Journal

Amphibia-ReptiliaBrill

Published: Jan 1, 1987

There are no references for this article.

You’re reading a free preview. Subscribe to read the entire article.


DeepDyve is your
personal research library

It’s your single place to instantly
discover and read the research
that matters to you.

Enjoy affordable access to
over 18 million articles from more than
15,000 peer-reviewed journals.

All for just $49/month

Explore the DeepDyve Library

Search

Query the DeepDyve database, plus search all of PubMed and Google Scholar seamlessly

Organize

Save any article or search result from DeepDyve, PubMed, and Google Scholar... all in one place.

Access

Get unlimited, online access to over 18 million full-text articles from more than 15,000 scientific journals.

Your journals are on DeepDyve

Read from thousands of the leading scholarly journals from SpringerNature, Wiley-Blackwell, Oxford University Press and more.

All the latest content is available, no embargo periods.

See the journals in your area

DeepDyve

Freelancer

DeepDyve

Pro

Price

FREE

$49/month
$360/year

Save searches from
Google Scholar,
PubMed

Create folders to
organize your research

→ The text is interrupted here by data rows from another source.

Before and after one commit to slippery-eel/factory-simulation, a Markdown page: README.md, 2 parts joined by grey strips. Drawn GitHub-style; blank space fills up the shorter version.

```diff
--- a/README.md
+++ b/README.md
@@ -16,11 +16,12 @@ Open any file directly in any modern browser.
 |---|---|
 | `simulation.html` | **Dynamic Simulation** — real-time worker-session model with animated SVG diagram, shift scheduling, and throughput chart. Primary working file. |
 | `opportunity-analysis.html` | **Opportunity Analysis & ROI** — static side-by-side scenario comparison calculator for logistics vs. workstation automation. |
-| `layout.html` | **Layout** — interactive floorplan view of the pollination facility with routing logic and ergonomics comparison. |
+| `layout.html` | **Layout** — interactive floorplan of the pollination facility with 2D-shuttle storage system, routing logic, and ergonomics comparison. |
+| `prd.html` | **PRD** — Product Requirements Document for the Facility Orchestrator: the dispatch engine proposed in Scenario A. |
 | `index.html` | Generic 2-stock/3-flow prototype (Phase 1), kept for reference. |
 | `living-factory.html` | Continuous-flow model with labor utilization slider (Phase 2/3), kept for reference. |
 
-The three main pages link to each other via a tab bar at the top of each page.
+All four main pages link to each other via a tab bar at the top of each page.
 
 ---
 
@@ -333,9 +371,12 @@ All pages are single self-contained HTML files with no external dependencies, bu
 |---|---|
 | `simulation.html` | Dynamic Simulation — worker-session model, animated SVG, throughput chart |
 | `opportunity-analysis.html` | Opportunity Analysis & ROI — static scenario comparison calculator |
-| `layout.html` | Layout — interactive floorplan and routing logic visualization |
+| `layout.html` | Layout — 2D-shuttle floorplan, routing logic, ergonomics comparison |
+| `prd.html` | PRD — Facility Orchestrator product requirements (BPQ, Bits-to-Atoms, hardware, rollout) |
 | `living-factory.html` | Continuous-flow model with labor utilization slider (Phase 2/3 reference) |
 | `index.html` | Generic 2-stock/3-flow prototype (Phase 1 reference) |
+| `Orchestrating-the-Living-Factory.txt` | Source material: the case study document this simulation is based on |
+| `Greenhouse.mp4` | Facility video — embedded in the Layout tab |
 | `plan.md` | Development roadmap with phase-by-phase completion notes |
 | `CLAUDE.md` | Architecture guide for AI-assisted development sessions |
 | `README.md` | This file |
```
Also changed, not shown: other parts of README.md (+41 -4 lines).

Export folders, citations

Read DeepDyve articles

Abstract access only

Unlimited access to over
18 million full-text articles

Print

20 pages / month

PDF Discount

20% off